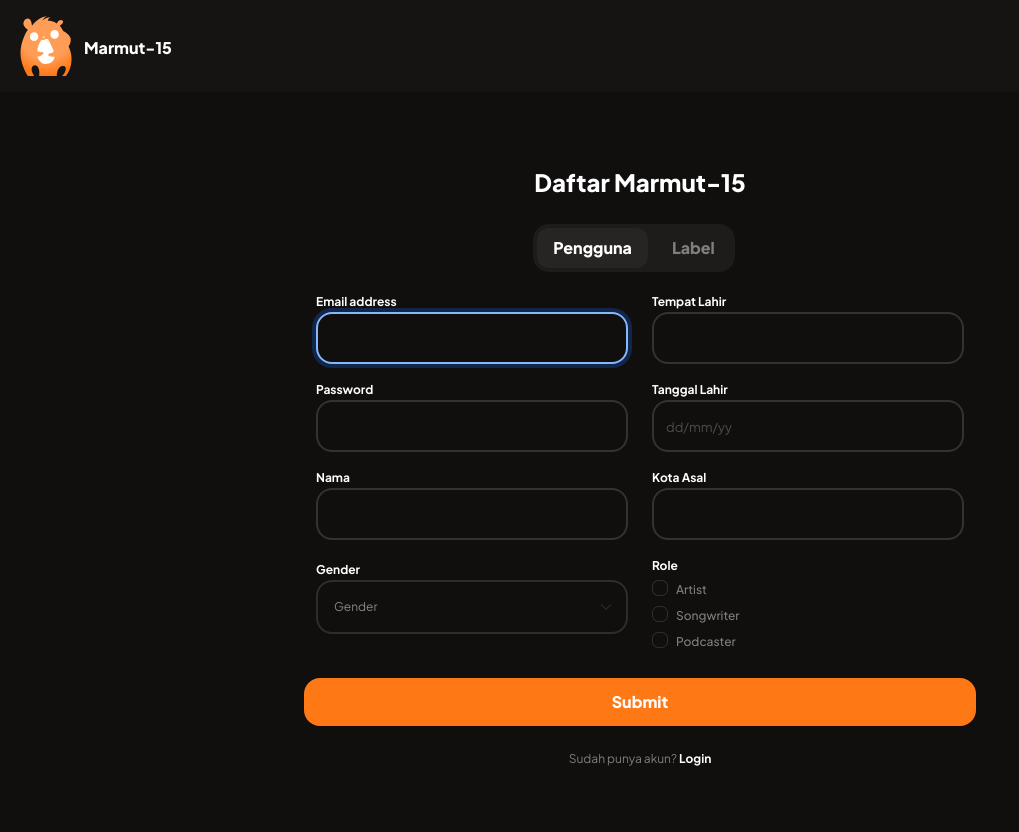
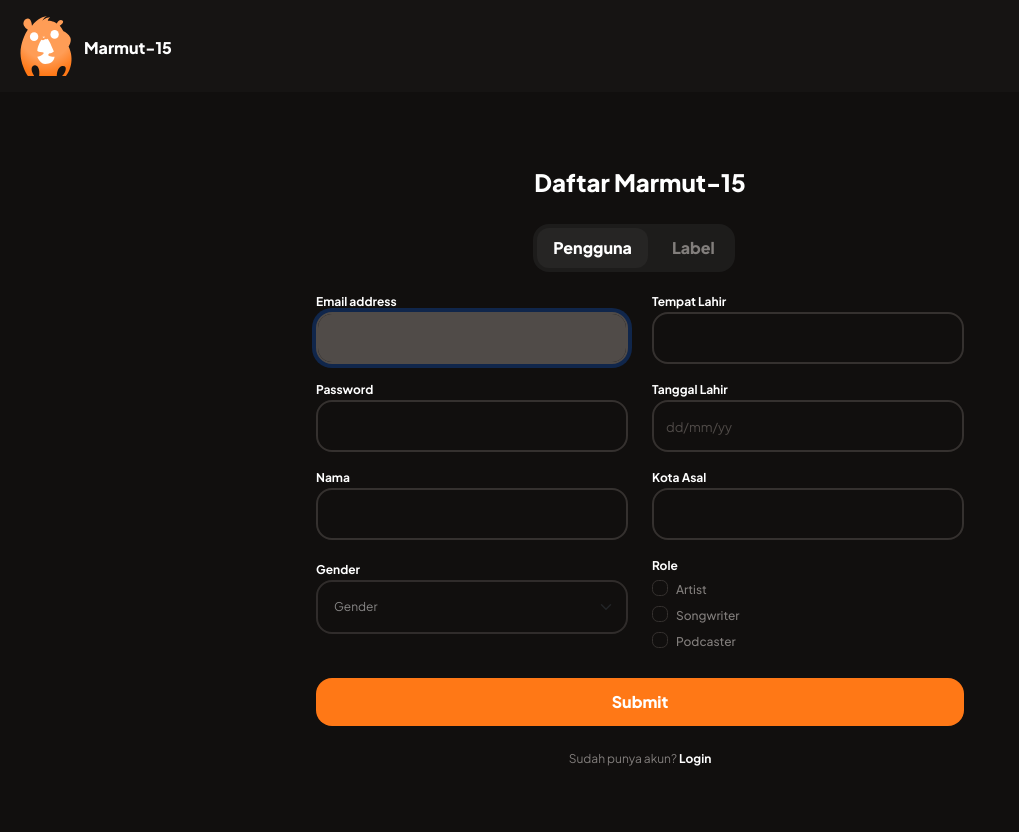
Before and after one commit to mohammadfauzan21/marmut, a Django app: page /register/ in a window 1280 px wide, after a click on "Email address". Shown: the whole page, without its empty margins (0-1019 px from the left). Run offline with Django 5.2, Linux system fonts and the light colour scheme; some libraries are stand-ins or nearby versions.

Commit message:
adjust size login register

```diff
--- a/marmut15/register/templates/register.html
+++ b/marmut15/register/templates/register.html
@@ -26,6 +26,14 @@ input, select {
     color: var(--neutral-0) !important; /* Misalnya, warna teks merah */
     background-color: transparent !important;
 }
+
+input.form-control:focus {
+    background-color: var(--neutral-2) !important;
+    border: 2px solid var(--neutral-2) !important;
+    border-color: orange;
+    outline: 0 !important; /* Hilangkan outline biru pada saat fokus */
+}
+
 
 ::placeholder{
     color: var(--neutral-2) !important;
@@ -139,7 +147,10 @@ input, select {
                                         </label>
                                     </div>
                                 </div>
-                                <button type="submit" class="row container d-flex align-items-center justify-content-center plus-jakarta-sans-extrabold button-primary my-4">Submit</button>
+                                <div class="container-fluid d-flex justify-content-center">
+
+                                    <button type="submit" class="row container d-flex align-items-center justify-content-center plus-jakarta-sans-extrabold button-primary my-4">Submit</button>
+                                </div>
                                 <div class="container d-flex align-items-center justify-content-center">
                                     <p class="plus-jakarta-sans-regular" style="color: var(--neutral-1); font-size: 12px;">Sudah punya akun? <span class="plus-jakarta-sans-bold" style="color: var(--neutral-0);">Login</span></p>
 
@@ -166,7 +177,10 @@ input, select {
                                     <label for="exampleFormControlInput1"><p class="m-auto plus-jakarta-sans-bold" style="font-size: 12px;">Kontak</p></label>
                                     <input type="text" class="form-control plus-jakarta-sans-regular" id="exampleFormControlInput1" placeholder="">
                                 </div>
-                                <button type="submit" class="row container d-flex align-items-center justify-content-center plus-jakarta-sans-extrabold button-primary my-4">Submit</button>
+                                <div class="container-fluid d-flex justify-content-center">
+
+                                    <button type="submit" class="row container d-flex align-items-center justify-content-center plus-jakarta-sans-extrabold button-primary my-4">Submit</button>
+                                </div>
                                 <div class="container d-flex align-items-center justify-content-center">
                                     <p class="plus-jakarta-sans-regular" style="color: var(--neutral-1); font-size: 12px;">Sudah punya akun? <span class="plus-jakarta-sans-bold" style="color: var(--neutral-0);">Login</span></p>
 
--- a/marmut15/static/css/style.css
+++ b/marmut15/static/css/style.css
@@ -75,7 +75,7 @@ body {
 }
 
 .button-primary{
-  padding-inline: 24px;
+  padding-inline: 52px;
   padding-block: 12px;
     border-radius: 16px;
     background-color: var(--primary);
@@ -84,8 +84,8 @@ body {
 
 }
 .button-primary:hover{
-    padding-inline: 28px;
-    padding-block: 12px;
+  padding-inline: 52px;
+  padding-block: 12px;
     border-radius: 16px;
     background-color: var(--primary2);
     color: var(--neutral-0);
```
Also changed, not shown: marmut15/login/templates/login.html (+9 -1 lines).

▶ [Task objective] In how many lines of the records does the word "color" appear? Give the number alone.

▶ [Answer space] 10